NaNoWriMo

I’m a little excited over this year’s National Novel Writing Month. So much so that I’ve already started sketching out ideas. I’m not usually one to plan my writing–I tend to just sit down and write and let what happens happen–but I finished my novel back in 2017 and I’m determined to finish again this year. I just kind of ran out of steam early last year and barely broke 10k words; I want to hit the finish line once more, as that was an incredible feeling.

If you’ve never participated in NaNoWriMo, I highly encourage you to do so, especially if you’ve always wanted to write a novel and just have never found the time. It feels remarkably good to create something, and when you hit 50k words and know that your novel–yes, YOUR novel–is complete, you’ll feel on top of the world. If you’re unfamiliar with NaNoWriMo, it’s just what it sounds like; each November, writers amateur and professional alike pledge to write a novel of at least 50 thousand words. That sounds like a daunting task, and it is, but if you just let yourself go and write the novel inside of you those words will just fly onto the page.

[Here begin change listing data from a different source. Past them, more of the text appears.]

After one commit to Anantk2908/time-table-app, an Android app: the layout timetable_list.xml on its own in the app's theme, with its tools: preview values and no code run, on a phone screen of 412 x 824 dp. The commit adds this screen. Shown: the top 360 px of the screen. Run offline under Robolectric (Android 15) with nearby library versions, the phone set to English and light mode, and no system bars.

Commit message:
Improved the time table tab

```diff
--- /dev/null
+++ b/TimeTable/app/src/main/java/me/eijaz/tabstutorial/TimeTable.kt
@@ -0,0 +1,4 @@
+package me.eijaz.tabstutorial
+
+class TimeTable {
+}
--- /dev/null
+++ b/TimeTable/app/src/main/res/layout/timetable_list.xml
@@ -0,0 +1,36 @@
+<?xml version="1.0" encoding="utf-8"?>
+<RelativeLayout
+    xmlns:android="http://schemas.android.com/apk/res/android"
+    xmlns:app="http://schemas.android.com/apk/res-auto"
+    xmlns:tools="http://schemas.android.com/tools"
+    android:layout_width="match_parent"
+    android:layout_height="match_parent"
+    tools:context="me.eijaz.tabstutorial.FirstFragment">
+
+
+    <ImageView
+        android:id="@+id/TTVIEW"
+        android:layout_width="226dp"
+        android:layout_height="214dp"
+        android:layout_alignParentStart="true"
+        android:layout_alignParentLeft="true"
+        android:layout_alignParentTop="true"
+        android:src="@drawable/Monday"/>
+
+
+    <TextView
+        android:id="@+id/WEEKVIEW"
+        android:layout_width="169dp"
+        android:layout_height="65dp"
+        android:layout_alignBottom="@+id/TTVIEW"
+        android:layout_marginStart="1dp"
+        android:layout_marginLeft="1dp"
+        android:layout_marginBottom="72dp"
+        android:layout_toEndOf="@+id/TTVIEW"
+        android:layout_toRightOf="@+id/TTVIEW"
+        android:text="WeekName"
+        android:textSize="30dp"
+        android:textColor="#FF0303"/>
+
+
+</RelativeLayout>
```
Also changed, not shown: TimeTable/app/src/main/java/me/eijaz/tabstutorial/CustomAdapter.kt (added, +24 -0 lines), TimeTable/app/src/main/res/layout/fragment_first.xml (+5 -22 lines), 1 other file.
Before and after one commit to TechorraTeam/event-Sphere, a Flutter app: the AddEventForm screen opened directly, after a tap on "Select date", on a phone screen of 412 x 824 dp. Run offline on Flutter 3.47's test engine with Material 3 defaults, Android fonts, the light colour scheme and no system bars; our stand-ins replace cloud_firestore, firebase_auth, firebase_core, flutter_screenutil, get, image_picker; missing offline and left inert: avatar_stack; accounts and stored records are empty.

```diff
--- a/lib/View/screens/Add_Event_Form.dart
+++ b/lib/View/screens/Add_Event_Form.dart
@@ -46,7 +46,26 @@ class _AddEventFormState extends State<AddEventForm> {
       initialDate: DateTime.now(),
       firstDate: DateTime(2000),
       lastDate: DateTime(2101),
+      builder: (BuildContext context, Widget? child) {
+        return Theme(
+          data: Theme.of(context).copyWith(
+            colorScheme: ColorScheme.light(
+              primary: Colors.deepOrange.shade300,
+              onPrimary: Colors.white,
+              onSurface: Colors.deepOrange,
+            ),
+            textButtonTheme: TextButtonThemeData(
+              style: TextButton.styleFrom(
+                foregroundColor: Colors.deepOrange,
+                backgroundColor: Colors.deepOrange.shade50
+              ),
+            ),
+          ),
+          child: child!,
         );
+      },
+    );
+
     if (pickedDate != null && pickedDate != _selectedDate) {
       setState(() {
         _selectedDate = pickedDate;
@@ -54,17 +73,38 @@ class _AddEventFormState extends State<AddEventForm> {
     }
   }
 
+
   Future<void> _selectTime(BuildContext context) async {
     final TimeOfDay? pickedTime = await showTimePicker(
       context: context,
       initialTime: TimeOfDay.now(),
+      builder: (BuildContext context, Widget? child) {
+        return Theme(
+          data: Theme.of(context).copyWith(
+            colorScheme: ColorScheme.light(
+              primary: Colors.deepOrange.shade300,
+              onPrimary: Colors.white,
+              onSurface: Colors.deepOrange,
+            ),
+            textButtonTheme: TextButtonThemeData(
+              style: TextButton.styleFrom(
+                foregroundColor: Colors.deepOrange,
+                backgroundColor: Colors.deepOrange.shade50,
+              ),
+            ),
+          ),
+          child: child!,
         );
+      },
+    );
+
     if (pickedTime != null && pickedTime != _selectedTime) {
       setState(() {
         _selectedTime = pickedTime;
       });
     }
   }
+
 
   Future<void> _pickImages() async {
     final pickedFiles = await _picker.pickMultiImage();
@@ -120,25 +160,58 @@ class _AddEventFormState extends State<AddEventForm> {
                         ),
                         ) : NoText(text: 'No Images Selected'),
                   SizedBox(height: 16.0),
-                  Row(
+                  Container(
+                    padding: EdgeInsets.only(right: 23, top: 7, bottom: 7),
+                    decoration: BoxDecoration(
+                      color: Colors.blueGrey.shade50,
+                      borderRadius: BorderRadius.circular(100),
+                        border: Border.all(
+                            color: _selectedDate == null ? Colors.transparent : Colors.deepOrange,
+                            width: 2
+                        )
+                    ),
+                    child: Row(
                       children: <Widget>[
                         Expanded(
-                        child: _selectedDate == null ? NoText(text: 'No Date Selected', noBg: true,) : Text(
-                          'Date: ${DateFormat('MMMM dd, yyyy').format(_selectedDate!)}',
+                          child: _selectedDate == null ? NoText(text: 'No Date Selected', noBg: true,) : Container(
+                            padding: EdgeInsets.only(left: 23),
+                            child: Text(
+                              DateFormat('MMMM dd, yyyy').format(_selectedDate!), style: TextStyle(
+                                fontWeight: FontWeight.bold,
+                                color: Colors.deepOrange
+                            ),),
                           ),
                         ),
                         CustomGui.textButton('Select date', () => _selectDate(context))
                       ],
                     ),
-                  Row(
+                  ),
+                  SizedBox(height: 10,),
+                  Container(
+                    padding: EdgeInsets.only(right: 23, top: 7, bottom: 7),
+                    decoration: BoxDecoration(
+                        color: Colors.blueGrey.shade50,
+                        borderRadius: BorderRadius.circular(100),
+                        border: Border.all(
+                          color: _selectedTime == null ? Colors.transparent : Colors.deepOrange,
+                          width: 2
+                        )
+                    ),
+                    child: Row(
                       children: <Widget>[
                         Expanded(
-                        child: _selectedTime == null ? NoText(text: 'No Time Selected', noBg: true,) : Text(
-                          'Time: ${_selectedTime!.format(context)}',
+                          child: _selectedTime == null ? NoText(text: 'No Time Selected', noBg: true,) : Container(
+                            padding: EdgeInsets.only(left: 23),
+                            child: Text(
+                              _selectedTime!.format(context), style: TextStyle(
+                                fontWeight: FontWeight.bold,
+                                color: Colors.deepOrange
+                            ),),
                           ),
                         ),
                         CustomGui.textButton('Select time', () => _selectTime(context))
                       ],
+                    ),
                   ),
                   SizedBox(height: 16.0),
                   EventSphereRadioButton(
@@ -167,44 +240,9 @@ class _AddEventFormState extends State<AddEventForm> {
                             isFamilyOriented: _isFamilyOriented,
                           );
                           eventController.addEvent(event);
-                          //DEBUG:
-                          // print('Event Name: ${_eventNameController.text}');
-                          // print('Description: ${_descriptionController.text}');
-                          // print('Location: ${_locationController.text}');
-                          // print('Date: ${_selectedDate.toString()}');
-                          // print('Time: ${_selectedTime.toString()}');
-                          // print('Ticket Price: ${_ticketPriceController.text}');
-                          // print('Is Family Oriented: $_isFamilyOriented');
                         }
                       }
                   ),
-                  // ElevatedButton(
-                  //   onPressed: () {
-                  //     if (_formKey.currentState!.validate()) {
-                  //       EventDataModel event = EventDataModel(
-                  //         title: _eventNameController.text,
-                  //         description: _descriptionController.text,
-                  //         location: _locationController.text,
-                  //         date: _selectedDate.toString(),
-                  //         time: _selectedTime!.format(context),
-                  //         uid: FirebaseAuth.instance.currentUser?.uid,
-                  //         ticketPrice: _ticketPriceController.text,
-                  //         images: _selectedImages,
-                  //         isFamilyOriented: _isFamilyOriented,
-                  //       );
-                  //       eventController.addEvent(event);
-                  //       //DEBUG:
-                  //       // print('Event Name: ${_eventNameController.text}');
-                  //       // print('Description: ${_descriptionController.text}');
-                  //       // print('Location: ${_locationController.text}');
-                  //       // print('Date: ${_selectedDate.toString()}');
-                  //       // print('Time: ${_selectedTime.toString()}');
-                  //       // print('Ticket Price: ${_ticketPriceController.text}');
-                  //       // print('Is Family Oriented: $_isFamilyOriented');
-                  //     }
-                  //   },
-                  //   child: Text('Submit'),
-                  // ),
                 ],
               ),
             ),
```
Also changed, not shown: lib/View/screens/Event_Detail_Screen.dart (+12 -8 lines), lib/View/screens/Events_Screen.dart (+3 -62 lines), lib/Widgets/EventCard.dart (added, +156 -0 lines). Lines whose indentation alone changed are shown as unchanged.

That’s what I did in 2017. I wrote a novel that I had been avoiding writing for years, wanting to write something different or simply being afraid to encounter such dark and personal material as that novel would demand. However, I gave in and wrote some of the best writing I’ve ever produced. I have high hopes for this novel’s success in the future.

November will be here before you know it, so don’t put off making an outline or doing some character development beforehand–just don’t actually start writing until November 1st! Or do start writing, and just be prepared to set it aside and work on something different. You can never have too many projects.

Hunting Season

For a few years, my little brother and I went hunting at least a couple of times each season. We hunted squirrel, with only once or twice going out with any intention of getting deer. We enjoyed it, even if our hunts were not fruitful. Then, one year my wife and I got a bearded dragon from Pet Smart. We did not know that the little guy was sick when we purchased him, thanks in large part to the negligence of said business, and he died after just a week. It was a horrible experience; he had a bone disorder that caused him great pain, and we watched him die over several agonizing hours. After that experience, I was convinced I couldn’t watch an animal die, at least for some time, so I took a break from hunting. After all, watching an animal die is a possibility when hunting.

But I’ve healed from that ordeal and I’m ready to get back to it. I’ve missed going out into the crisp autumn air at the break of day, the comforting weight of my boots on my feet, the slow crunch of dead leaves underneath as we crept through the woods, hoping not to startle potential game. It was my one chance at true adventure, given that my job has me firmly planted at a desk indoors–which is fine, but it’s nice to have a change of pace.

My decision to revisit this hobby came as I started writing a new book. It’s about a hunter who has to confront his own painful past as he tracks down a dangerous bear that seems to be as unnatural as a ghost. Writing this has got me thinking fondly of my memories with my little brother and, on a couple of occasions, my mother, who accompanied us as an observer.

So come this autumn, I will probably find myself out in the woods once more, shotgun in hand, hoping to bring home a harvest to share with my family.